As the months roll by, the public is still waiting to hear the details of a planned economic cooperation framework agreement (ECFA) with China.
The benchmark TAIEX has jumped 49.2 percent this year on ample liquidity, but a sudden pullback of more than 3 percent last Monday 〞 on speculation that the government could delay signing an ECFA until next year 〞 suggested that investors were looking for an excuse to take a breather, especially considering that economic fundamentals have not motivated the high stock valuations of late.
It could also indicate that investors are watching the ECFA discussion with baited breath, even though the pact＊s details remain a mystery.
The TAIEX fell 239.04 points, or 3.53 percent, to 6,530.82 on Monday, then climbed 108.59 points, or 1.66 percent, the next day following comments by Premier Liu Chao-shiuan (?欳哱) and other government figures at a meeting with business leaders. The government said preparations for inking the pact were proceeding as planned.
The fuss surrounding the ECFA has been amplified by the fact that the government has not completed a study on the potential impact or made public the content of the proposal.
It has, however, said that an ECFA would secure tax cuts from China for Taiwanese businesses, in addition to other benefits, including investment guarantees, deregulation of the service sector and protection of intellectual property rights.
Whether talks on the ECFA should be included on the agenda for the fourth round of cross-strait negotiations this year is for the government to decide. What should concern investors is not how soon the pact will be inked, but what it consists of and whether it will be implemented effectively.
Investors have overlooked the fact that the ECFA has political implications as well. In terms of discussing the ECFA with the public, the government does little more than emphasize its urgency. Investors should not be satisfied. Until the government reveals its vision for the pact, it will remain impossible to speculate on the potential positive and negative effects.
Unfortunately, Liu, Minister of Economic Affairs Yiin Chii-ming (窇??), Minister of Finance Lee Sush-der (燠扴肅), Council for Economic Planning and Development Chairman Chen Tain-jy (?氝皉) and Financial Supervisory Commission Chairman Sean Chen (?喳), who attended Tuesday＊s breakfast meeting with representatives of the Chinese National Association of Industry and Commerce, seem uninterested in anything but the benefits for large corporations.
Despite the government＊s cheer, it remains unclear what effect an ECFA would have on domestic unemployment, small and medium-sized enterprises and local industries.
With bullish sentiment gaining momentum on the stock market following better-than-expected second-quarter reports by many US and local companies, investors should feel comfortable increasing their holdings.

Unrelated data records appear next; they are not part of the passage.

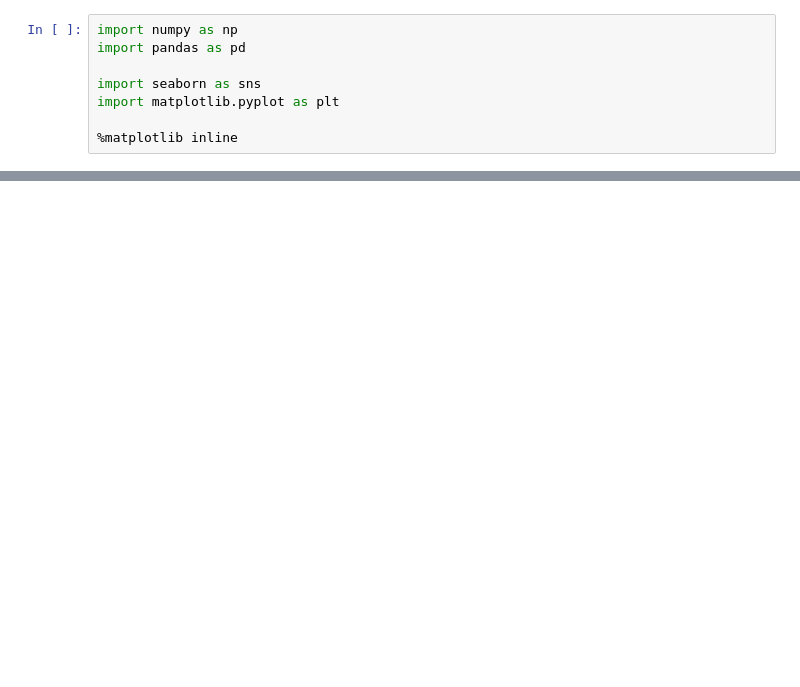
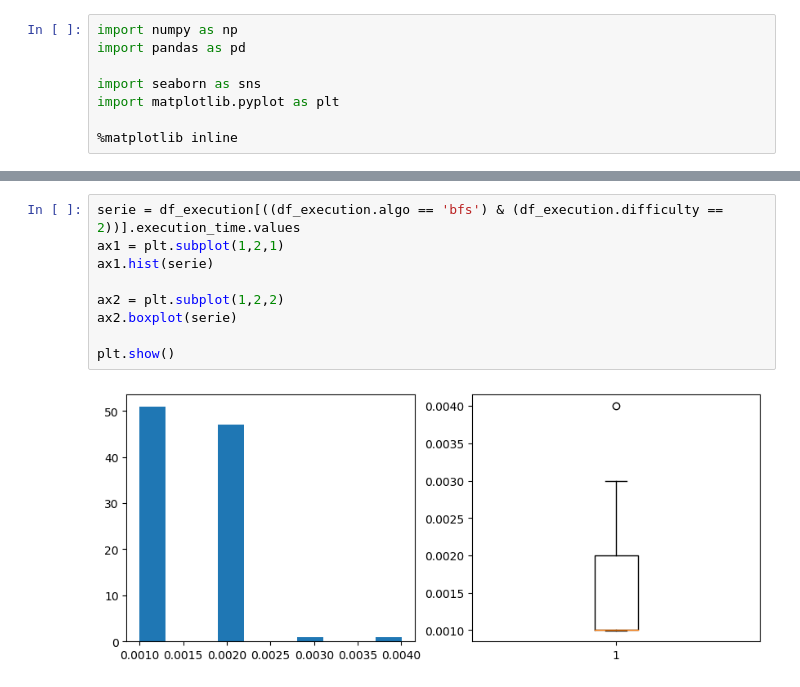
Before and after one commit to elielalbuquerque/sudoku-python, a Jupyter notebook: EDA results.ipynb, the cells around one changed output, grey strips where cells are left out. Drawn from its saved outputs; the diff is of its cells as text; blank space fills up the shorter version.

```diff
--- a/EDA results.ipynb
+++ b/EDA results.ipynb
@@ -66,0 +78,11 @@ df_execution[df_execution.algo=='a_star'][['execution_time', 'difficulty']].grou
+# %%
+serie = df_execution[((df_execution.algo == 'bfs') & (df_execution.difficulty == 2))].execution_time.values
+ax1 = plt.subplot(1,2,1)
+ax1.hist(serie)
+
+ax2 = plt.subplot(1,2,2)
+ax2.boxplot(serie)
+
+plt.show()
+# %% [output]
+[figure, added]
```
Also changed, not shown: parts of 6 cells of this notebook.
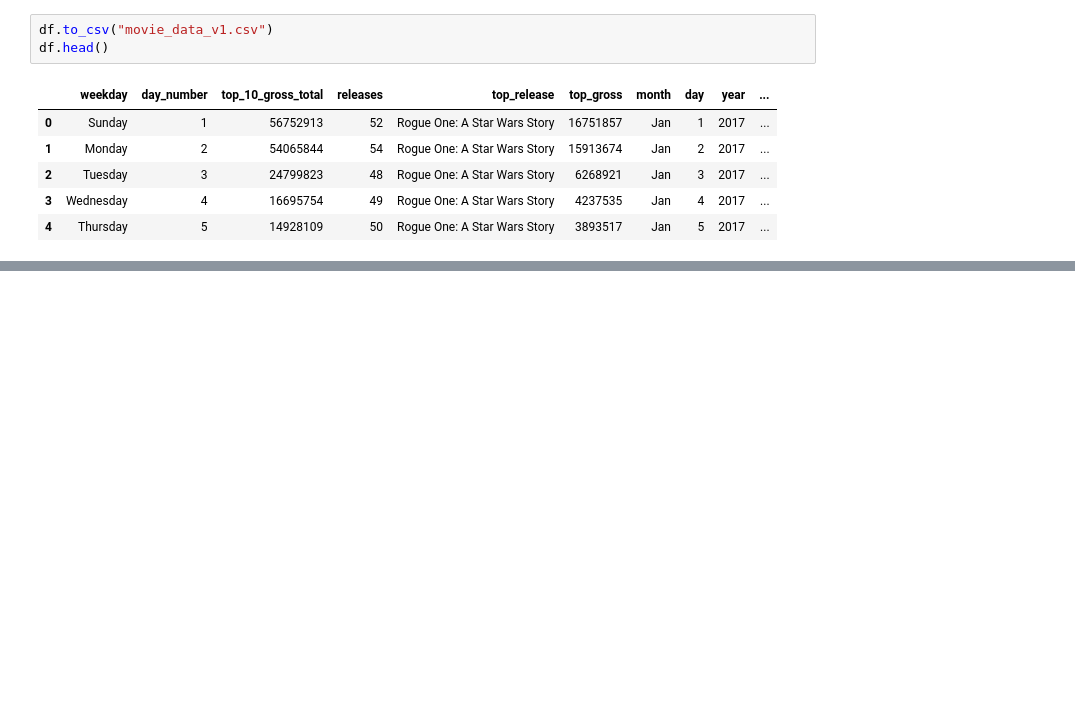
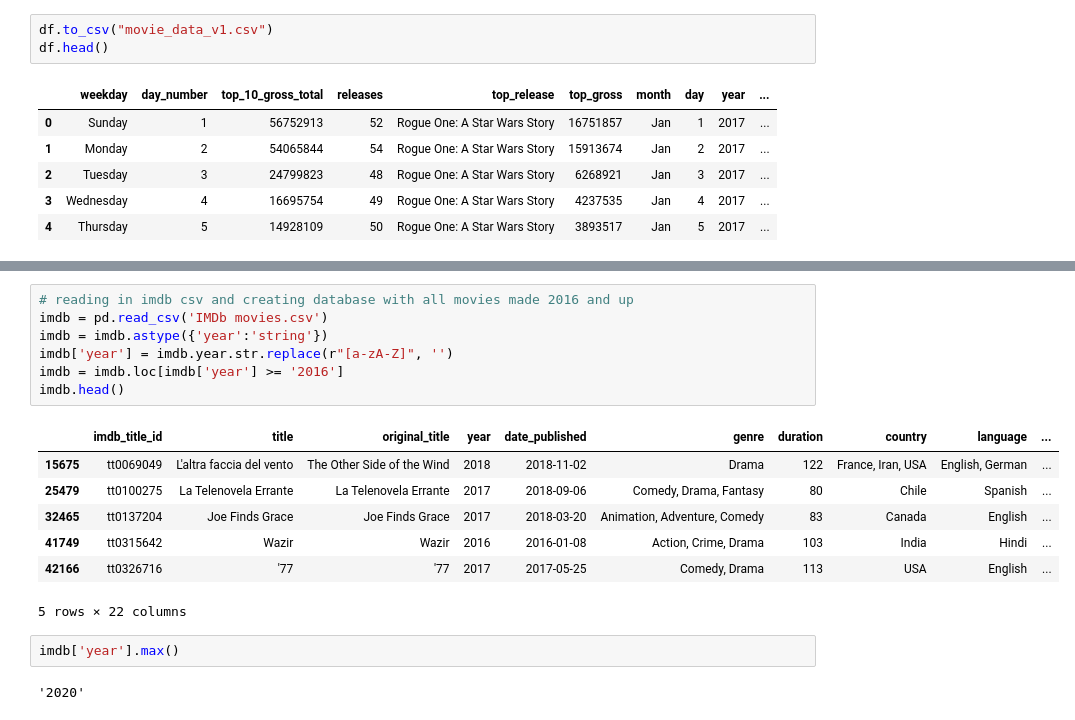
Before and after one commit to SeeShell/TOOL1_FINAL_PROJECT, a Jupyter notebook: webscrapping-boxofficemojo-AL-v1.ipynb, the cells around one changed output, grey strips where cells are left out. Saved outputs shown, nothing was run; the diff lists cells and outputs as text; blank space fills up the shorter version.

Commit message:
added some genre pulling from top grossing films

```diff
--- a/webscrapping-boxofficemojo-AL-v1.ipynb
+++ b/webscrapping-boxofficemojo-AL-v1.ipynb
@@ -168,0 +240,19 @@ df.head()
+# %%
+# reading in imdb csv and creating database with all movies made 2016 and up
+imdb = pd.read_csv('IMDb movies.csv')
+imdb = imdb.astype({'year':'string'})
+imdb['year'] = imdb.year.str.replace(r"[a-zA-Z]", '')
+imdb = imdb.loc[imdb['year'] >= '2016']
+imdb.head()
+# %% [output]
+|  | imdb_title_id | title | original_title | year | date_published | genre | duration | country | language | ... |
+| 15675 | tt0069049 | L'altra faccia del vento | The Other Side of the Wind | 2018 | 2018-11-02 | Drama | 122 | France, Iran, USA | English, German | ... |
+| 25479 | tt0100275 | La Telenovela Errante | La Telenovela Errante | 2017 | 2018-09-06 | Comedy, Drama, Fantasy | 80 | Chile | Spanish | ... |
+| 32465 | tt0137204 | Joe Finds Grace | Joe Finds Grace | 2017 | 2018-03-20 | Animation, Adventure, Comedy | 83 | Canada | English | ... |
+| 41749 | tt0315642 | Wazir | Wazir | 2016 | 2016-01-08 | Action, Crime, Drama | 103 | India | Hindi | ... |
+| 42166 | tt0326716 | '77 | '77 | 2017 | 2017-05-25 | Comedy, Drama | 113 | USA | English | ... |
+5 rows × 22 columns
+# %%
+imdb['year'].max()
+# %% [output]
+'2020'
```
Also changed, not shown: parts of 7 cells of this notebook, 1 other file.
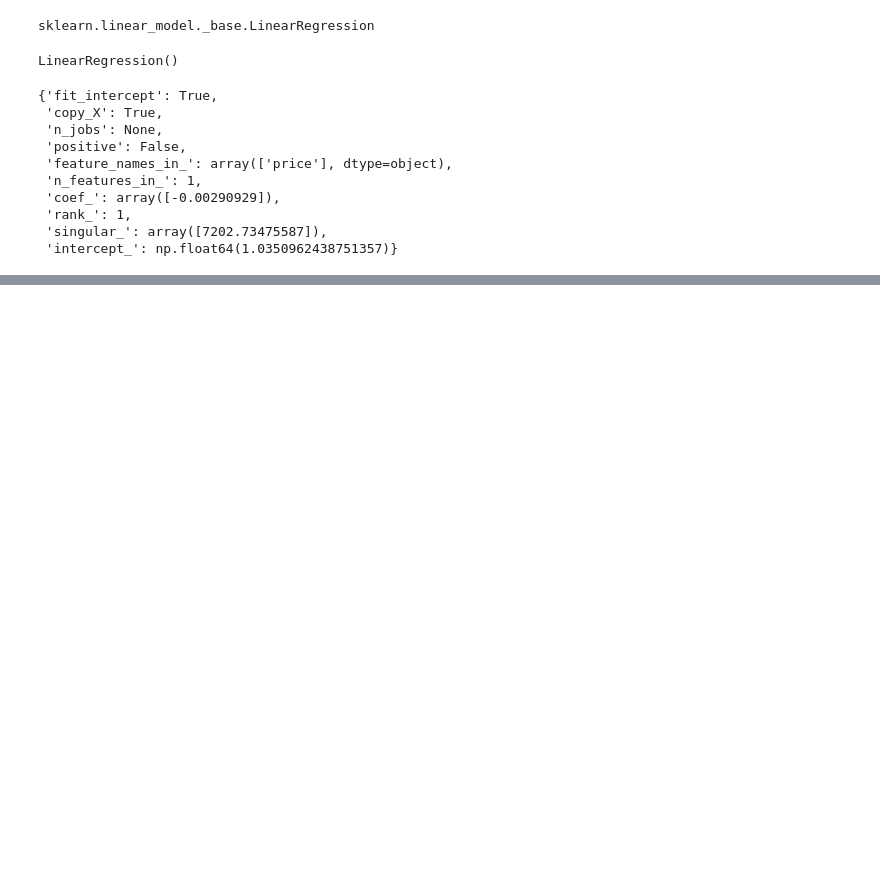
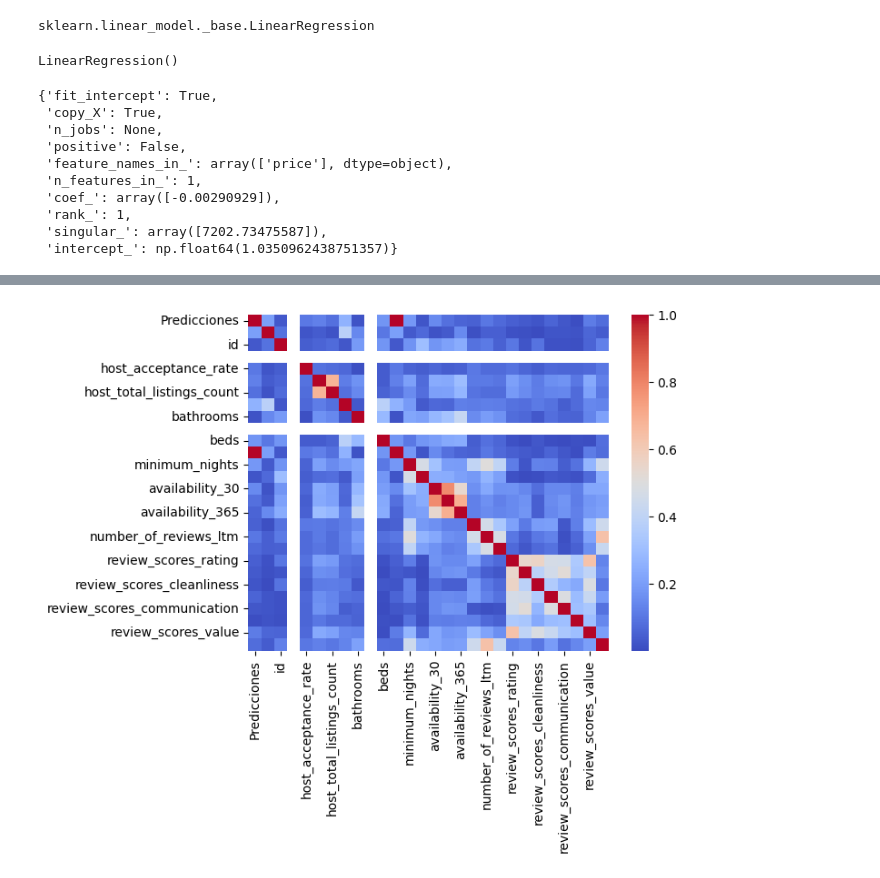
Before and after one commit to GabLopezAl/Regresion-Lineal-Simple-Y-Multiple, a Jupyter notebook: Codigo_Berlin.ipynb, the cells around one changed output, grey strips where cells are left out. Drawn from its saved outputs; the diff is of its cells as text; code cells hidden in the pictures; blank space fills up the shorter version.

```diff
--- a/Codigo_Berlin.ipynb
+++ b/Codigo_Berlin.ipynb
@@ -108,0 +162,4 @@ model.__dict__
+# %%
+# Encontramos todas las correlaciones entre las variables
+Corr_Factors = df_berlin.select_dtypes(include=['number']).corr()
+Corr_Factors
@@ -108,0 +185,4 @@ model.__dict__
+# %%
+# Encontramos el valor absoluto de todas las correlaciones entre las variables
+Corr_Factors1 = abs(Corr_Factors)
+Corr_Factors1
@@ -108,0 +208,5 @@ model.__dict__
+# %%
+# Graficamos el mapa de color de las coeficientes de correlacion
+Heat_Map = sns.heatmap(Corr_Factors1, cmap = 'coolwarm')
+# %% [output]
+[figure, added]
```
Also changed, not shown: parts of 13 cells of this notebook.
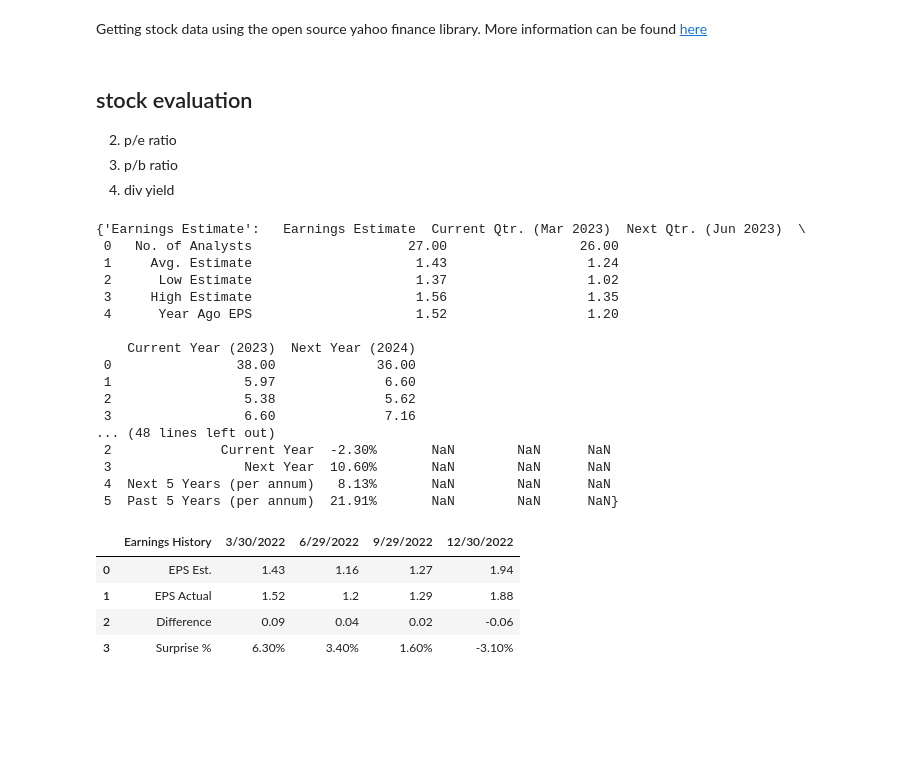
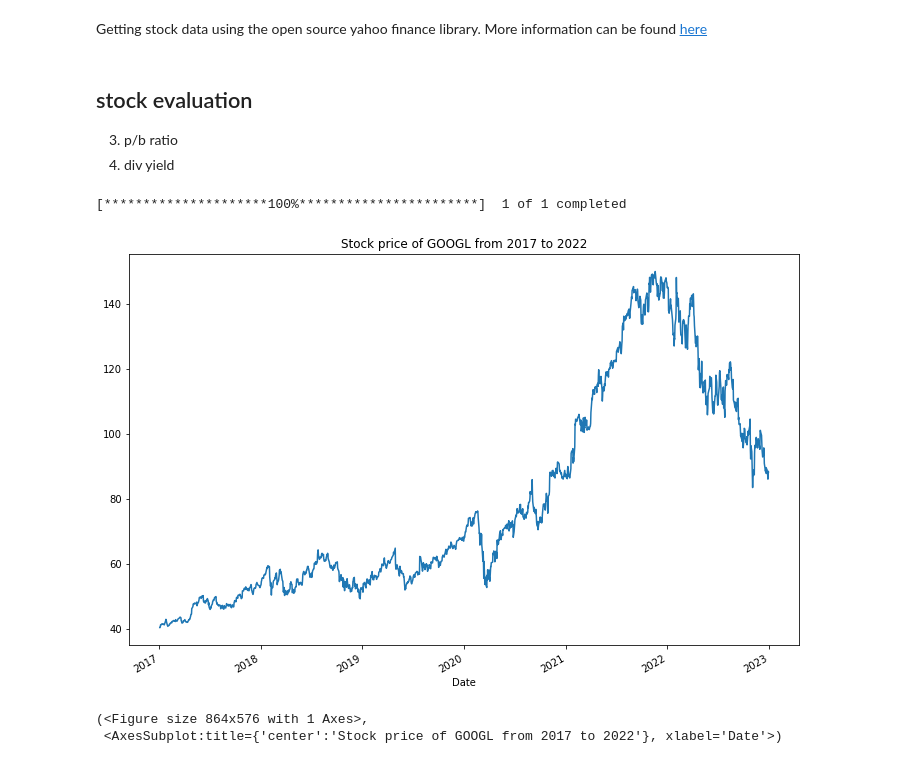
Before and after one commit to rahulakrish/portfolio_builder, a Jupyter notebook: notebook.ipynb, the cells around one changed output. Drawn from its saved outputs; the diff is of its cells as text; code cells hidden in the pictures; blank space fills up the shorter version.

```diff
--- a/notebook.ipynb
+++ b/notebook.ipynb
@@ -74,35 +116,12 @@ def calculate_beta(ticker):
 # %% [markdown]
 ## stock evaluation
 
-2. p/e ratio
 3. p/b ratio
 4. div yield
-# %%
-analysis = si.get_analysts_info('AAPL')
-analysis
-# %% [output]
-{'Earnings Estimate':   Earnings Estimate  Current Qtr. (Mar 2023)  Next Qtr. (Jun 2023)  \
- 0   No. of Analysts                    27.00                 26.00
- 1     Avg. Estimate                     1.43                  1.24
- 2      Low Estimate                     1.37                  1.02
- 3     High Estimate                     1.56                  1.35
- 4      Year Ago EPS                     1.52                  1.20
-
-    Current Year (2023)  Next Year (2024)
- 0                38.00             36.00
- 1                 5.97              6.60
- 2                 5.38              5.62
- 3                 6.60              7.16
-... (48 lines left out)
- 2              Current Year  -2.30%       NaN        NaN      NaN
- 3                 Next Year  10.60%       NaN        NaN      NaN
- 4  Next 5 Years (per annum)   8.13%       NaN        NaN      NaN
- 5  Past 5 Years (per annum)  21.91%       NaN        NaN      NaN}
-# %%
-analysis['Earnings History']
-# %% [output]
-|  | Earnings History | 3/30/2022 | 6/29/2022 | 9/29/2022 | 12/30/2022 |
-| 0 | EPS Est. | 1.43 | 1.16 | 1.27 | 1.94 |
-| 1 | EPS Actual | 1.52 | 1.2 | 1.29 | 1.88 |
-| 2 | Difference | 0.09 | 0.04 | 0.02 | -0.06 |
-| 3 | Surprise % | 6.30% | 3.40% | 1.60% | -3.10% |
+# %%
+stock_info('GOOGL')
+# %% [output]
+[*********************100%***********************]  1 of 1 completed
+[figure, added]
+(<Figure size 864x576 with 1 Axes>,
+ <AxesSubplot:title={'center':'Stock price of GOOGL from 2017 to 2022'}, xlabel='Date'>)
```
Also changed, not shown: parts of 8 cells of this notebook.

They should not, however, let a vague understanding of the government＊s plans for an ECFA lead them to misjudge investment priorities. The ECFA is not only a bone of contention between the two major political camps; industrial and business groups are equally divided.